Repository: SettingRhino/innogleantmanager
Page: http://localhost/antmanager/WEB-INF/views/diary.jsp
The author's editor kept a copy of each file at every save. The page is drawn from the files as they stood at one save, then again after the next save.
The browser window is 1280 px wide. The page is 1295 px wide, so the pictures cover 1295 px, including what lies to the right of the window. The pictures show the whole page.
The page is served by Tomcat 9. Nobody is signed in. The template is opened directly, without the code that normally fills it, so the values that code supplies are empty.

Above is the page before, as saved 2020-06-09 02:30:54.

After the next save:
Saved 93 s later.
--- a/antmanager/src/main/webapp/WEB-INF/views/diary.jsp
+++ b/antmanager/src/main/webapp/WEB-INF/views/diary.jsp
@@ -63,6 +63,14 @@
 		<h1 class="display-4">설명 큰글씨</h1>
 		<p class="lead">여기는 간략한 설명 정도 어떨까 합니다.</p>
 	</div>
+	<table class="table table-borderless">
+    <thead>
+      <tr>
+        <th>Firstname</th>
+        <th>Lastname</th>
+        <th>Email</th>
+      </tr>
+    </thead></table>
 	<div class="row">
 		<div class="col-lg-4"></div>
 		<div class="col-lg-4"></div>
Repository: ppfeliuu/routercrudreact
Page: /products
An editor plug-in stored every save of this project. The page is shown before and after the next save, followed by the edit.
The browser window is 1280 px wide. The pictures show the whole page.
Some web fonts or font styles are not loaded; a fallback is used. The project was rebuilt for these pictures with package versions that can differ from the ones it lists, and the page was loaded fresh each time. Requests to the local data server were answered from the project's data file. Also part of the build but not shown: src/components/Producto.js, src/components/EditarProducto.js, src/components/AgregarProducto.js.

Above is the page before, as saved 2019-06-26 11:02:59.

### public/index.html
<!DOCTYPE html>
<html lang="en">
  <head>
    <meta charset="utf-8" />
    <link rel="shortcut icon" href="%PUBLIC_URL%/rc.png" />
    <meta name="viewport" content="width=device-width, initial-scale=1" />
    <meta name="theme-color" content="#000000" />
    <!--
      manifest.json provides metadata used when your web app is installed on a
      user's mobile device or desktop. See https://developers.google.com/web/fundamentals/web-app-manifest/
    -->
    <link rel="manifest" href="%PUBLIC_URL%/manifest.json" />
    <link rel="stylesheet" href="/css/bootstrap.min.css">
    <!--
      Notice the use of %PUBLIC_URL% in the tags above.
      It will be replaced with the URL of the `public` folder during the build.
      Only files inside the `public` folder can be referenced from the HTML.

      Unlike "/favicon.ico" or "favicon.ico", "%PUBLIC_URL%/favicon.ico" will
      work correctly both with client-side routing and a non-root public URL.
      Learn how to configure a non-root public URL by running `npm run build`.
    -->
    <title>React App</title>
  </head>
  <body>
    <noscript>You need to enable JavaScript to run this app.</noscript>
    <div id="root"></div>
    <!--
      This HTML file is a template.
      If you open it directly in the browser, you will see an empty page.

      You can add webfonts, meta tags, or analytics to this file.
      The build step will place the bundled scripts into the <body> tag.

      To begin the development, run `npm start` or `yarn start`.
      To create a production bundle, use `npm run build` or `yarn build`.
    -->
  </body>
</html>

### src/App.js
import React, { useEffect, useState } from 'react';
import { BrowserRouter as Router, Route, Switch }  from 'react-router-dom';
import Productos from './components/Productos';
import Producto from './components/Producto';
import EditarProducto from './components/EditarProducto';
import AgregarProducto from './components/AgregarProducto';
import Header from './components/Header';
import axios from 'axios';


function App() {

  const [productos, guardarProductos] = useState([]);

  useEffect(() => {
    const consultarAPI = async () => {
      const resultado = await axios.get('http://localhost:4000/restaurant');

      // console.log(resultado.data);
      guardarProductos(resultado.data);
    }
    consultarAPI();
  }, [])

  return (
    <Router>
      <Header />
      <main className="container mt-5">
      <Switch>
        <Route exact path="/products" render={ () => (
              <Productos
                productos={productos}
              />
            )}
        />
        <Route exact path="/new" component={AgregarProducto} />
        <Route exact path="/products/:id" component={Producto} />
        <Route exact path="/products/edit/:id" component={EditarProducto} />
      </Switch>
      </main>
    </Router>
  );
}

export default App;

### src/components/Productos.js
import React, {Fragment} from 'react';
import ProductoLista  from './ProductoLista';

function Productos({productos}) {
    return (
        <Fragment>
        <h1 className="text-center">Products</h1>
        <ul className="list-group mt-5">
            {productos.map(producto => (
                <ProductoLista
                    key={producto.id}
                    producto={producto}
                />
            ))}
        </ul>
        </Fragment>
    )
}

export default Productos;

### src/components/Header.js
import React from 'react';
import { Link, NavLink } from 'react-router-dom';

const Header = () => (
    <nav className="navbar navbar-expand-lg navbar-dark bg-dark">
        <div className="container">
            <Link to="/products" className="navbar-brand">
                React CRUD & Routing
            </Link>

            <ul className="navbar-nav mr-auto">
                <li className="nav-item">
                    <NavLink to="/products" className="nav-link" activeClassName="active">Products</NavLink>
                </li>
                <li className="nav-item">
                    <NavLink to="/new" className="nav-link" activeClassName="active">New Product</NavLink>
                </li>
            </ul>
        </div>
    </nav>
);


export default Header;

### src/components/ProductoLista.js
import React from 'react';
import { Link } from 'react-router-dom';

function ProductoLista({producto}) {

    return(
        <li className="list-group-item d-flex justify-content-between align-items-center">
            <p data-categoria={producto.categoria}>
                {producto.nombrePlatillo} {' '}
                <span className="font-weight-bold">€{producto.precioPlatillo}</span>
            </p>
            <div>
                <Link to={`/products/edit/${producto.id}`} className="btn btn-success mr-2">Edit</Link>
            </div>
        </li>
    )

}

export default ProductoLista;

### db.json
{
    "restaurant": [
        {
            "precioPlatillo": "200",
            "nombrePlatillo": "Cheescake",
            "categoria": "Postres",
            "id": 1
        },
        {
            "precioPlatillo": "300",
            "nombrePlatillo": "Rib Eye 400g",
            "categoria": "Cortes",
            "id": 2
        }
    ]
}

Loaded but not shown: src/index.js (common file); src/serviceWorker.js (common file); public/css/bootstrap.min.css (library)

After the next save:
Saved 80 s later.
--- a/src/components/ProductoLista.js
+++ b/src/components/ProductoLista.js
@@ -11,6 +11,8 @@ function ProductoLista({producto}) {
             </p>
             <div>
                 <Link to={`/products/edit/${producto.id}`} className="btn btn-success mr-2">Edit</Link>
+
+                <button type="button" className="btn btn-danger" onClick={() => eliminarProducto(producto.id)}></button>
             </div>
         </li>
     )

**Task goal**: Please restate the whole listing word for word.

**Solution for this exercise**:
Repository: SettingRhino/innogleantmanager
Page: http://localhost/antmanager/WEB-INF/views/diary.jsp
The author's editor kept a copy of each file at every save. The page is drawn from the files as they stood at one save, then again after the next save.
The browser window is 1280 px wide. The page is 1295 px wide, so the pictures cover 1295 px, including what lies to the right of the window. The pictures show the whole page.
The page is served by Tomcat 9. Nobody is signed in. The template is opened directly, without the code that normally fills it, so the values that code supplies are empty.

Above is the page before, as saved 2020-06-09 02:30:54.

After the next save:
Saved 93 s later.
--- a/antmanager/src/main/webapp/WEB-INF/views/diary.jsp
+++ b/antmanager/src/main/webapp/WEB-INF/views/diary.jsp
@@ -63,6 +63,14 @@
 		<h1 class="display-4">설명 큰글씨</h1>
 		<p class="lead">여기는 간략한 설명 정도 어떨까 합니다.</p>
 	</div>
+	<table class="table table-borderless">
+    <thead>
+      <tr>
+        <th>Firstname</th>
+        <th>Lastname</th>
+        <th>Email</th>
+      </tr>
+    </thead></table>
 	<div class="row">
 		<div class="col-lg-4"></div>
 		<div class="col-lg-4"></div>
Repository: ppfeliuu/routercrudreact
Page: /products
An editor plug-in stored every save of this project. The page is shown before and after the next save, followed by the edit.
The browser window is 1280 px wide. The pictures show the whole page.
Some web fonts or font styles are not loaded; a fallback is used. The project was rebuilt for these pictures with package versions that can differ from the ones it lists, and the page was loaded fresh each time. Requests to the local data server were answered from the project's data file. Also part of the build but not shown: src/components/Producto.js, src/components/EditarProducto.js, src/components/AgregarProducto.js.

Above is the page before, as saved 2019-06-26 11:02:59.

### public/index.html
<!DOCTYPE html>
<html lang="en">
  <head>
    <meta charset="utf-8" />
    <link rel="shortcut icon" href="%PUBLIC_URL%/rc.png" />
    <meta name="viewport" content="width=device-width, initial-scale=1" />
    <meta name="theme-color" content="#000000" />
    <!--
      manifest.json provides metadata used when your web app is installed on a
      user's mobile device or desktop. See https://developers.google.com/web/fundamentals/web-app-manifest/
    -->
    <link rel="manifest" href="%PUBLIC_URL%/manifest.json" />
    <link rel="stylesheet" href="/css/bootstrap.min.css">
    <!--
      Notice the use of %PUBLIC_URL% in the tags above.
      It will be replaced with the URL of the `public` folder during the build.
      Only files inside the `public` folder can be referenced from the HTML.

      Unlike "/favicon.ico" or "favicon.ico", "%PUBLIC_URL%/favicon.ico" will
      work correctly both with client-side routing and a non-root public URL.
      Learn how to configure a non-root public URL by running `npm run build`.
    -->
    <title>React App</title>
  </head>
  <body>
    <noscript>You need to enable JavaScript to run this app.</noscript>
    <div id="root"></div>
    <!--
      This HTML file is a template.
      If you open it directly in the browser, you will see an empty page.

      You can add webfonts, meta tags, or analytics to this file.
      The build step will place the bundled scripts into the <body> tag.

      To begin the development, run `npm start` or `yarn start`.
      To create a production bundle, use `npm run build` or `yarn build`.
    -->
  </body>
</html>

### src/App.js
import React, { useEffect, useState } from 'react';
import { BrowserRouter as Router, Route, Switch }  from 'react-router-dom';
import Productos from './components/Productos';
import Producto from './components/Producto';
import EditarProducto from './components/EditarProducto';
import AgregarProducto from './components/AgregarProducto';
import Header from './components/Header';
import axios from 'axios';


function App() {

  const [productos, guardarProductos] = useState([]);

  useEffect(() => {
    const consultarAPI = async () => {
      const resultado = await axios.get('http://localhost:4000/restaurant');

      // console.log(resultado.data);
      guardarProductos(resultado.data);
    }
    consultarAPI();
  }, [])

  return (
    <Router>
      <Header />
      <main className="container mt-5">
      <Switch>
        <Route exact path="/products" render={ () => (
              <Productos
                productos={productos}
              />
            )}
        />
        <Route exact path="/new" component={AgregarProducto} />
        <Route exact path="/products/:id" component={Producto} />
        <Route exact path="/products/edit/:id" component={EditarProducto} />
      </Switch>
      </main>
    </Router>
  );
}

export default App;

### src/components/Productos.js
import React, {Fragment} from 'react';
import ProductoLista  from './ProductoLista';

function Productos({productos}) {
    return (
        <Fragment>
        <h1 className="text-center">Products</h1>
        <ul className="list-group mt-5">
            {productos.map(producto => (
                <ProductoLista
                    key={producto.id}
                    producto={producto}
                />
            ))}
        </ul>
        </Fragment>
    )
}

export default Productos;

### src/components/Header.js
import React from 'react';
import { Link, NavLink } from 'react-router-dom';

const Header = () => (
    <nav className="navbar navbar-expand-lg navbar-dark bg-dark">
        <div className="container">
            <Link to="/products" className="navbar-brand">
                React CRUD & Routing
            </Link>

            <ul className="navbar-nav mr-auto">
                <li className="nav-item">
                    <NavLink to="/products" className="nav-link" activeClassName="active">Products</NavLink>
                </li>
                <li className="nav-item">
                    <NavLink to="/new" className="nav-link" activeClassName="active">New Product</NavLink>
                </li>
            </ul>
        </div>
    </nav>
);


export default Header;

### src/components/ProductoLista.js
import React from 'react';
import { Link } from 'react-router-dom';

function ProductoLista({producto}) {

    return(
        <li className="list-group-item d-flex justify-content-between align-items-center">
            <p data-categoria={producto.categoria}>
                {producto.nombrePlatillo} {' '}
                <span className="font-weight-bold">€{producto.precioPlatillo}</span>
            </p>
            <div>
                <Link to={`/products/edit/${producto.id}`} className="btn btn-success mr-2">Edit</Link>
            </div>
        </li>
    )

}

export default ProductoLista;

### db.json
{
    "restaurant": [
        {
            "precioPlatillo": "200",
            "nombrePlatillo": "Cheescake",
            "categoria": "Postres",
            "id": 1
        },
        {
            "precioPlatillo": "300",
            "nombrePlatillo": "Rib Eye 400g",
            "categoria": "Cortes",
            "id": 2
        }
    ]
}

Loaded but not shown: src/index.js (common file); src/serviceWorker.js (common file); public/css/bootstrap.min.css (library)

After the next save:
Saved 80 s later.
--- a/src/components/ProductoLista.js
+++ b/src/components/ProductoLista.js
@@ -11,6 +11,8 @@ function ProductoLista({producto}) {
             </p>
             <div>
                 <Link to={`/products/edit/${producto.id}`} className="btn btn-success mr-2">Edit</Link>
+
+                <button type="button" className="btn btn-danger" onClick={() => eliminarProducto(producto.id)}></button>
             </div>
         </li>
     )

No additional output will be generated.